> _Supplied data_:
--------------------

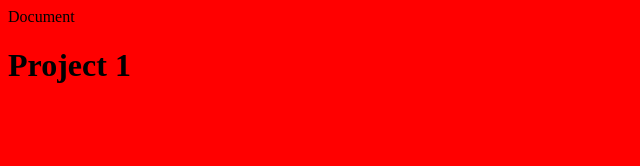
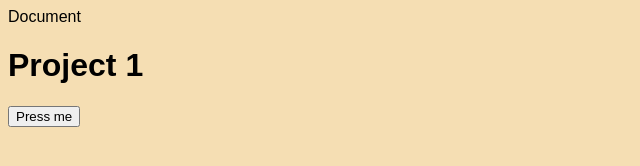
Before and after one commit to Jvictor940/project1, a plain HTML site: page index.html in a window 1280 px wide. Shown: the whole page, without its empty margins (0-640 px from the left). Drawn offline with Linux system fonts and the light colour scheme.

Commit message:
button added

```diff
--- a/index.html
+++ b/index.html
@@ -9,6 +9,7 @@
 </head>
 <body>
    <h1>Project 1</h1>
+   <button id="btn">Press me</button>
    <script src="./main.js"></script>
 </body>
 </html>
--- a/main.css
+++ b/main.css
@@ -1,3 +1,4 @@
 body {
-    background-color: red;
+    background-color: wheat;
+    font-family: sans-serif;
 }
```
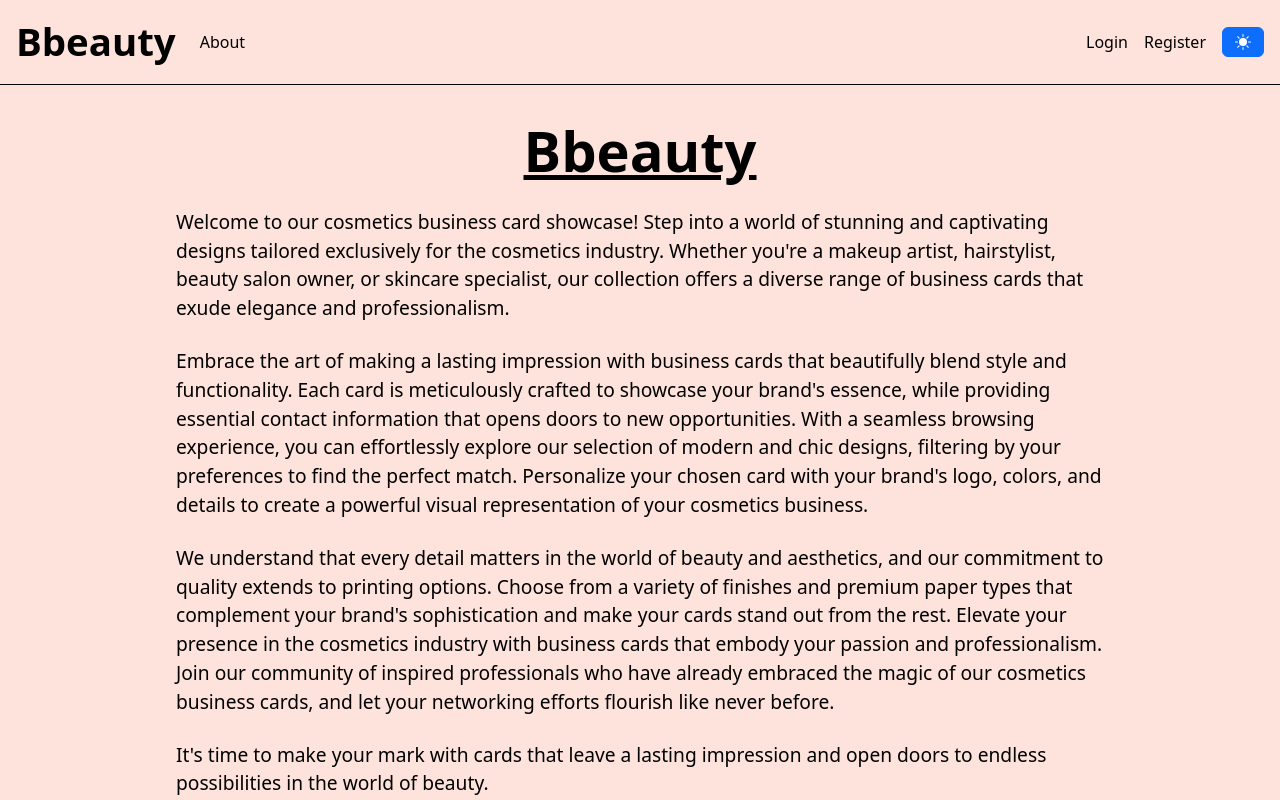
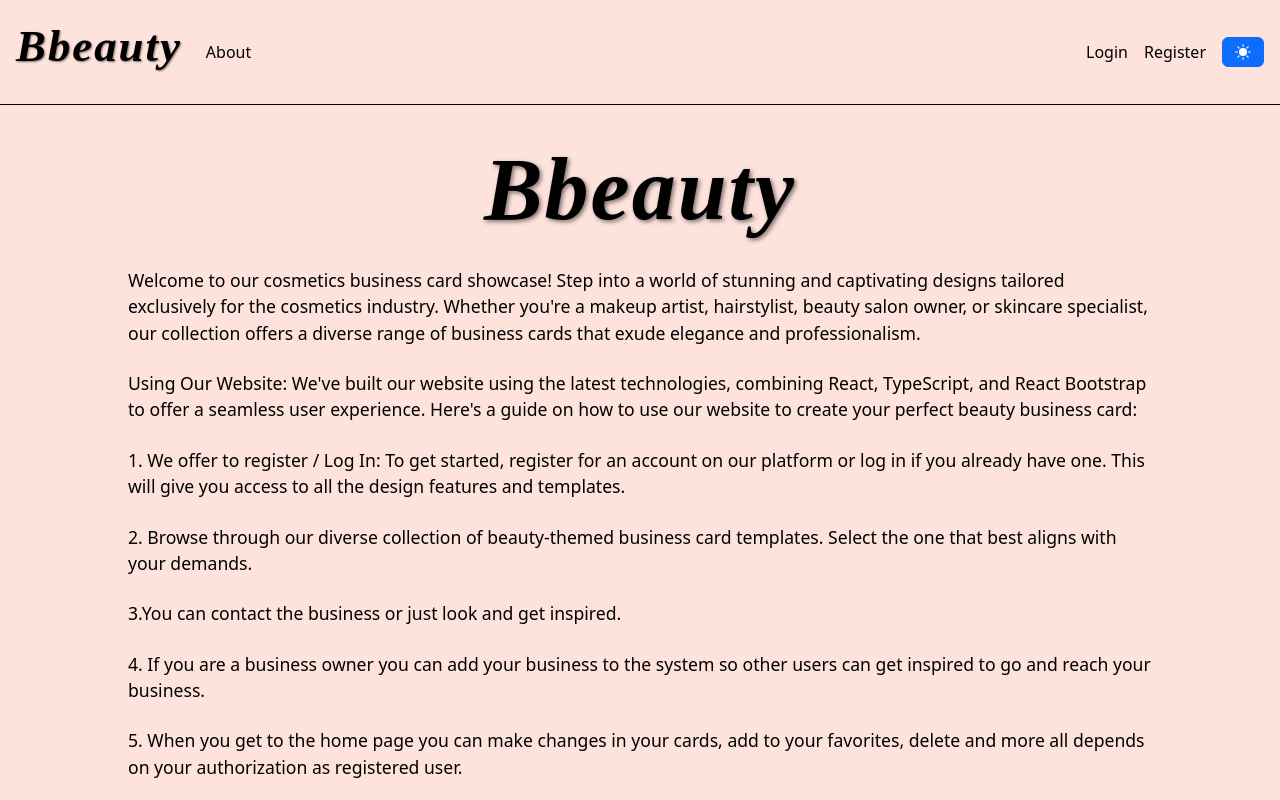
Before and after one commit to rotemfuks/Bbeauty, a React (Create React App) app: page /about in a window 1280 px wide. Shown: the top 800 px of the page. Built offline with nearby package versions, Linux system fonts and the light colour scheme; data requests are answered from the project's data file.

Commit message:
updated about contect. design for about,home and app width

```diff
--- a/db.json
+++ b/db.json
@@ -75,7 +75,7 @@
       "image": "https://plus.unsplash.com/premium_photo-1682965699742-92e41c2d8630?ixlib=rb-4.0.3&ixid=M3wxMjA3fDB8MHxwaG90by1wYWdlfHx8fGVufDB8fHx8fA%3D%3D&auto=format&fit=crop&w=687&q=80",
       "alt": "pepole face",
       "name": "Facial Treatment",
-      "description": "we offer our clients facial treatment with the best doctors out there.",
+      "description": "we offer our clients facial treatment with the best doctors out there. lowest price.",
       "email": "facialHolon@gmail.com",
       "phone": "0538685949",
       "address": "Hakishon st.4 Holon",
--- a/src/App.module.scss
+++ b/src/App.module.scss
@@ -2,7 +2,7 @@
   min-height: 100vh;
 
   .pageContent {
-    max-width: 60rem;
+    max-width: 66rem;
     margin: 0 auto;
     // align-items: center;
     padding: 2rem 1rem;
--- a/src/components/About.module.scss
+++ b/src/components/About.module.scss
@@ -3,13 +3,23 @@
 }
 
 .aboutTitle {
-  font-size: 3.5rem;
+  // font-size: 3.5rem;
+  // text-align: center;
+  // text-decoration: underline;
+  // padding-bottom: 1rem;
+  // font-weight: bold;
   text-align: center;
-  text-decoration: underline;
+  font-style: italic;
+  font-family: "Playfair Display", serif;
+  font-size: 5.5rem;
+  font-weight: 700;
+  word-spacing: 1px;
+  letter-spacing: 2px;
+  text-shadow: 2px 2px 4px rgba(0, 0, 0, 0.5);
   padding-bottom: 1rem;
-  font-weight: bold;
 }
 
 .paragraph {
   padding-bottom: 1.5rem;
+  font-size: 1.1rem;
 }
--- a/src/components/About.tsx
+++ b/src/components/About.tsx
@@ -3,7 +3,7 @@ import styles from "./About.module.scss";
 export function About() {
   return (
     <div>
-      <h1 className={styles.aboutTitle}>Bbeauty</h1>
+      <h2 className={styles.aboutTitle}>Bbeauty</h2>
 
       <div className={styles.container}>
         <div className={styles.paragraph}>
@@ -15,16 +15,39 @@ export function About() {
           professionalism.
         </div>
         <div className={styles.paragraph}>
-          Embrace the art of making a lasting impression with business cards
-          that beautifully blend style and functionality. Each card is
-          meticulously crafted to showcase your brand's essence, while providing
-          essential contact information that opens doors to new opportunities.
-          With a seamless browsing experience, you can effortlessly explore our
-          selection of modern and chic designs, filtering by your preferences to
-          find the perfect match. Personalize your chosen card with your brand's
-          logo, colors, and details to create a powerful visual representation
-          of your cosmetics business.
+          Using Our Website: We've built our website using the latest
+          technologies, combining React, TypeScript, and React Bootstrap to
+          offer a seamless user experience. Here's a guide on how to use our
+          website to create your perfect beauty business card:
         </div>
+        <div className={styles.paragraph}>
+          1. We offer to register / Log In: To get started, register for an
+          account on our platform or log in if you already have one. This will
+          give you access to all the design features and templates.
+        </div>
+        <div className={styles.paragraph}>
+          2. Browse through our diverse collection of beauty-themed business
+          card templates. Select the one that best aligns with your demands.
+        </div>
+        <div className={styles.paragraph}>
+          3.You can contact the business or just look and get inspired.
+        </div>
+
+        <div className={styles.paragraph}>
+          4. If you are a business owner you can add your business to the system
+          so other users can get inspired to go and reach your business.
+        </div>
+        <div className={styles.paragraph}>
+          5. When you get to the home page you can make changes in your cards,
+          add to your favorites, delete and more all depends on your
+          authorization as registered user.
+        </div>
+        <div className={styles.paragraph}>
+          6. If you are intrested you can click on the sun icon on the top right
+          and change the app to be on dark mode.
+        </div>
+
+        {/*
         <div className={styles.paragraph}>
           We understand that every detail matters in the world of beauty and
           aesthetics, and our commitment to quality extends to printing options.
@@ -39,7 +62,7 @@ export function About() {
         <div className={styles.paragraph}>
           It's time to make your mark with cards that leave a lasting impression
           and open doors to endless possibilities in the world of beauty.
-        </div>
+        </div> */}
       </div>
     </div>
   );
--- /dev/null
+++ b/src/components/Home.module.scss
@@ -0,0 +1,16 @@
+.title {
+  text-align: center;
+  font-style: italic;
+  font-family: "Playfair Display", serif;
+
+  font-weight: 700;
+  font-size: 5.5rem;
+  word-spacing: 1px;
+  letter-spacing: 2px;
+  text-shadow: 2px 2px 4px rgba(0, 0, 0, 0.5);
+}
+
+.paragraph {
+  font-size: 1.2rem;
+  text-align: center;
+}
--- a/src/components/Home.tsx
+++ b/src/components/Home.tsx
@@ -1,10 +1,11 @@
-import { FunctionComponent, useContext, useEffect } from "react";
+import { FunctionComponent, useContext } from "react";
 import BusinessCards from "./BusinessCards";
 import { Button } from "react-bootstrap";
 import { BsBuildingAdd } from "react-icons/bs";
 import { LoginContext } from "../context/LoginContext";
 import { useNavigate } from "react-router-dom";
 import { CardContext } from "../context/CardContext";
+import styles from "./Home.module.scss";
 interface HomeProps {}
 
 const Home: FunctionComponent<HomeProps> = () => {
@@ -18,8 +19,8 @@ const Home: FunctionComponent<HomeProps> = () => {
 
   return (
     <>
-      <h1> Home Page</h1>
-      <div>
+      <h2 className={styles.title}> Bbeauty</h2>
+      <div className={styles.paragraph}>
         Welcome to our cosmetics business card showcase! Step into a world of
         stunning and captivating designs tailored exclusively for the cosmetics
         industry. Whether you're a makeup artist, hairstylist, beauty salon
--- a/src/components/Navigation.module.scss
+++ b/src/components/Navigation.module.scss
@@ -18,7 +18,15 @@
   }
 
   .logo {
-    font-size: 2.4rem;
+    font-size: 2.8rem;
+    text-align: center;
+    font-style: italic;
+    font-family: "Playfair Display", serif;
+    font-weight: 600;
+    word-spacing: 1px;
+    letter-spacing: 2px;
+    text-shadow: 1px 1px 2px rgba(0, 0, 0, 0.5);
+    padding-bottom: 1rem;
   }
 
   .logoutButton {
```
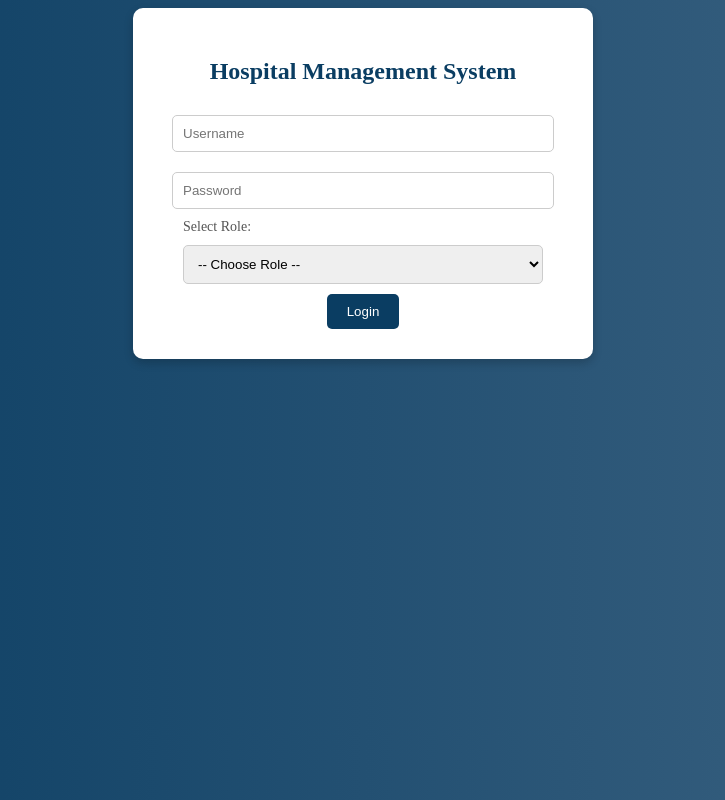
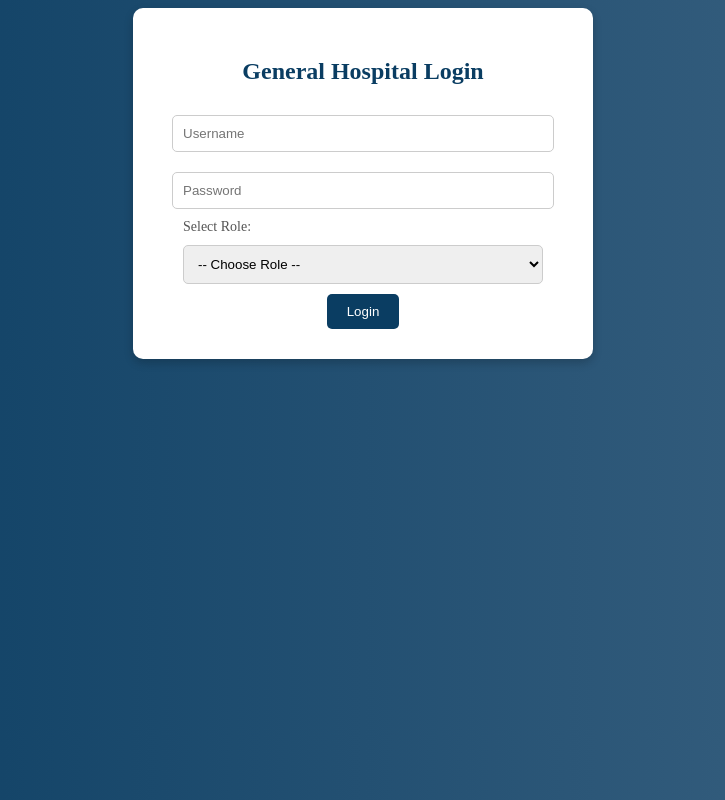
Before and after one commit to Dev-Elly/integrated-doc-page, a plain HTML site: page login.html in a window 1280 px wide. Shown: the whole page, without its empty margins (277-1002 px from the left). Drawn offline with Linux system fonts and the light colour scheme.

Commit message:
Update login page title and header text

```diff
--- a/login.html
+++ b/login.html
@@ -9,7 +9,7 @@
 </head>
 <body>
   <div class="login-container">
-    <h2>Hospital Management System</h2>
+    <h2>General Hospital Login</h2>
 
     <form action="#" method="post">
       <input type="text" placeholder="Username" required>
```
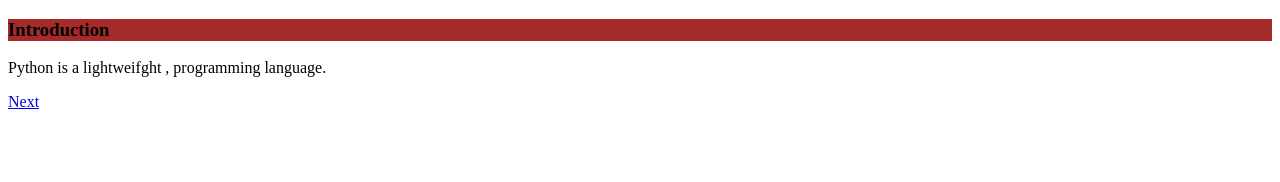
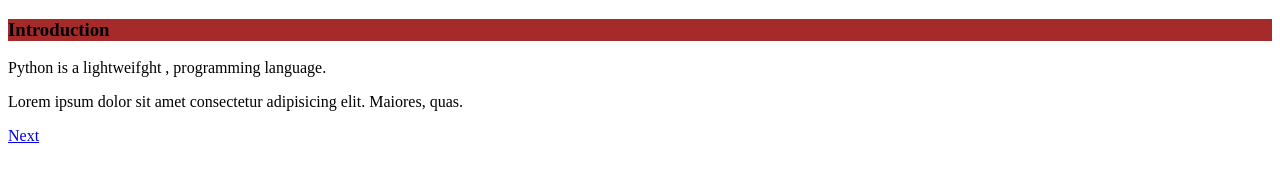
Before and after one commit to TriveniNishad/Python, a plain HTML site: page index.html in a window 1280 px wide. Drawn offline with Linux system fonts and the light colour scheme.

Commit message:
I add para in first page

```diff
--- a/index.html
+++ b/index.html
@@ -8,6 +8,7 @@
 <body>
     <h3 style="background-color: brown;">Introduction</h3>
     <p>Python is a lightweifght , programming language.</p>
+    <p>Lorem ipsum dolor sit amet consectetur adipisicing elit. Maiores, quas.</p>
     <a href="./second.html">Next</a>
 </body>
 </html>
```
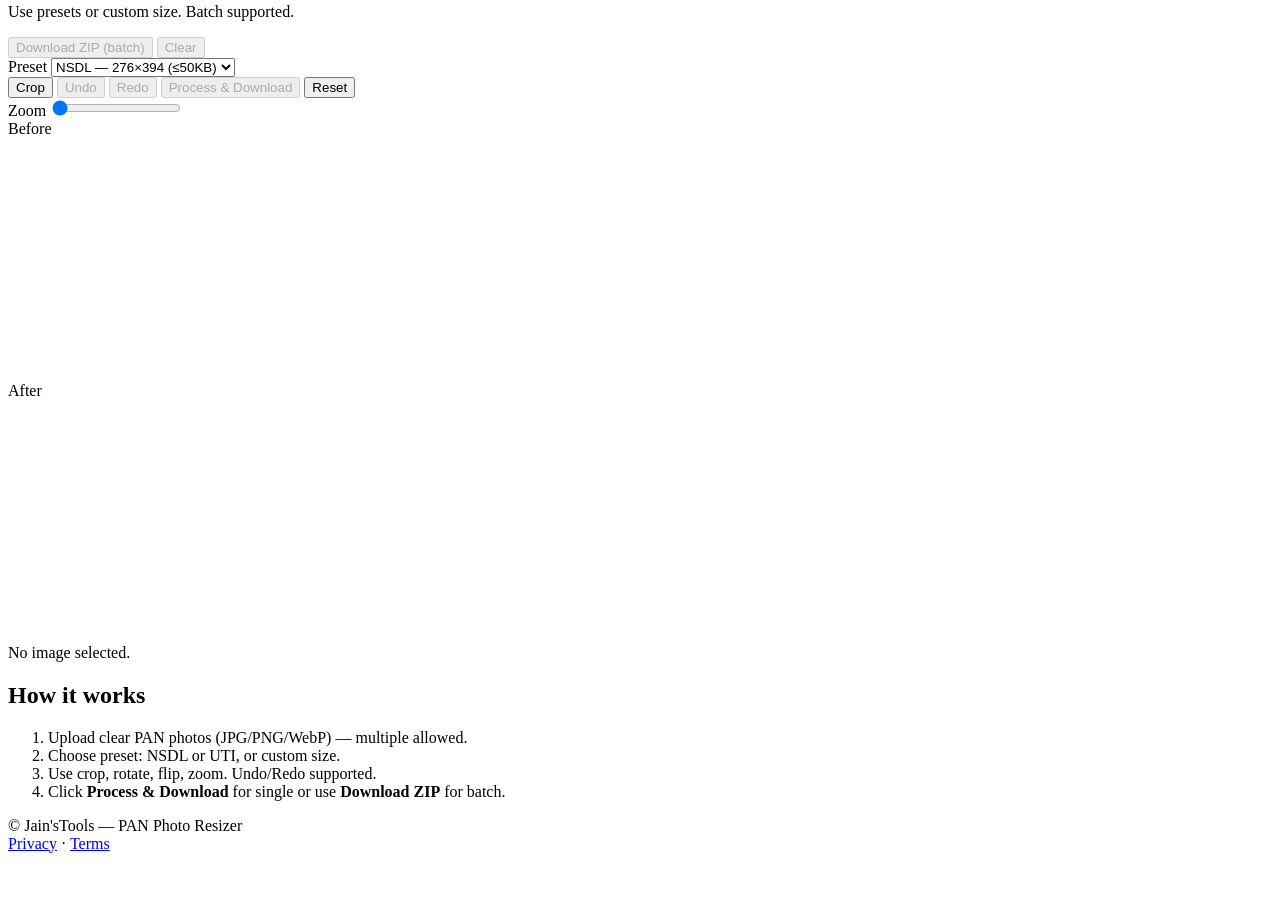
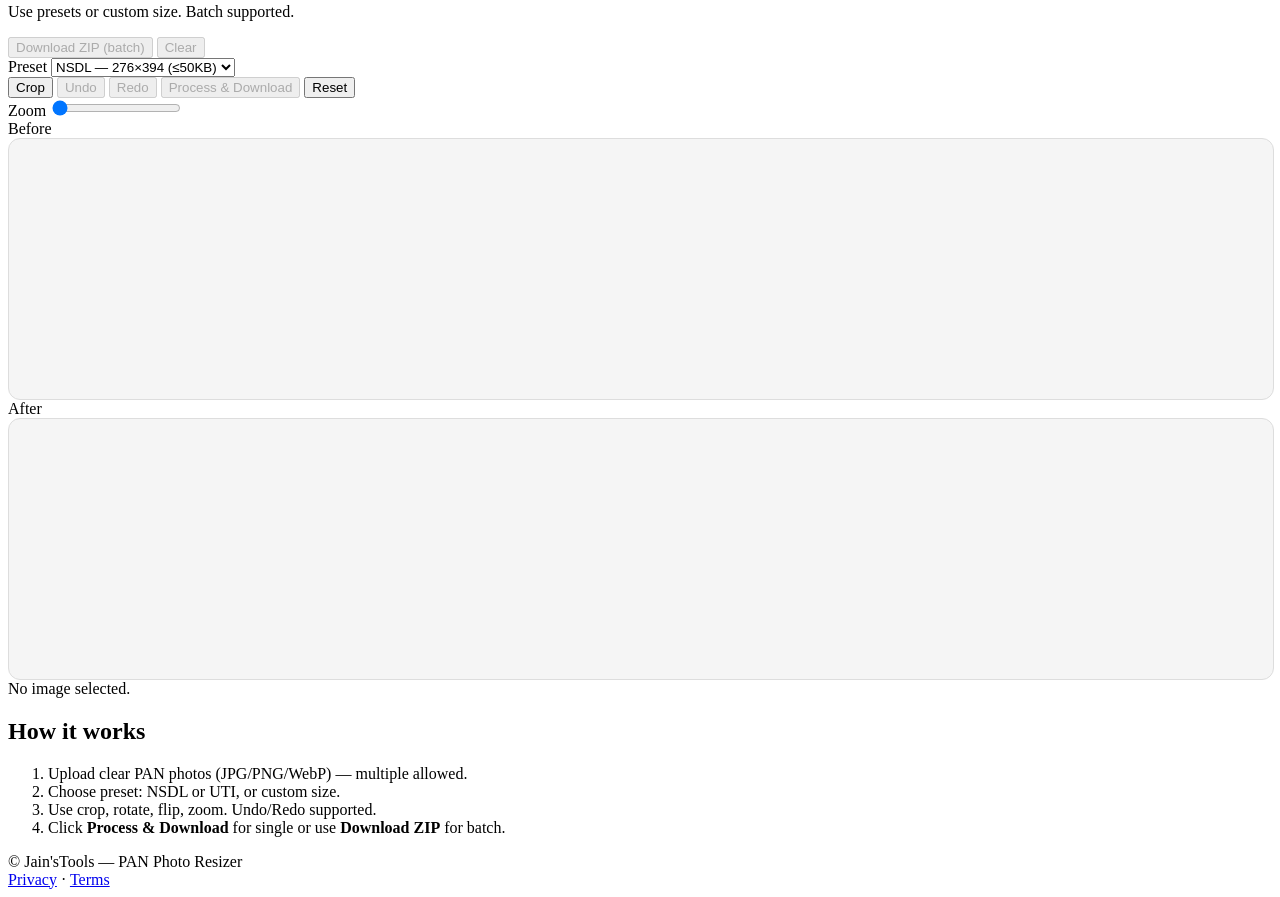
Before and after one commit to rudrajain051107/pan-photo-resize, a website with bundled scripts: page index.html in a window 1280 px wide. Shown: the part 2715-3612 px from the top of the page. Before the commit the page ends 3576 px from the top, so only its background shows below. Built offline with nearby package versions, Linux system fonts and the light colour scheme.

Commit message:
Fix: Added forced height to before/after canvases to make preview visible

```diff
--- a/assets/css/style.css
+++ b/assets/css/style.css
@@ -20,3 +20,14 @@
 @media (max-width:600px){
   .controls { position:fixed; right:12px; left:12px; bottom:12px; background:rgba(255,255,255,0.98); border-radius:12px; padding:0.75rem; box-shadow:0 20px 40px rgba(2,6,23,0.12); }
 }
+
+/* === FIX PREVIEW CANVAS VISIBILITY === */
+#before-canvas, #after-canvas {
+  width: 100%;
+  height: 260px !important;  /* fixed preview height */
+  max-height: 360px;
+  background: #f5f5f5;
+  border-radius: 12px;
+  border: 1px solid #ddd;
+  display: block;
+}
```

--------------------

> _Problem statement_: Select, from the listing, all lines that include the word "padding".

> _Completed exercise_:
     padding: 2rem 1rem;
+  // padding-bottom: 1rem;
   padding-bottom: 1rem;
   padding-bottom: 1.5rem;
+    padding-bottom: 1rem;
   .controls { position:fixed; right:12px; left:12px; bottom:12px; background:rgba(255,255,255,0.98); border-radius:12px; padding:0.75rem; box-shadow:0 20px 40px rgba(2,6,23,0.12); }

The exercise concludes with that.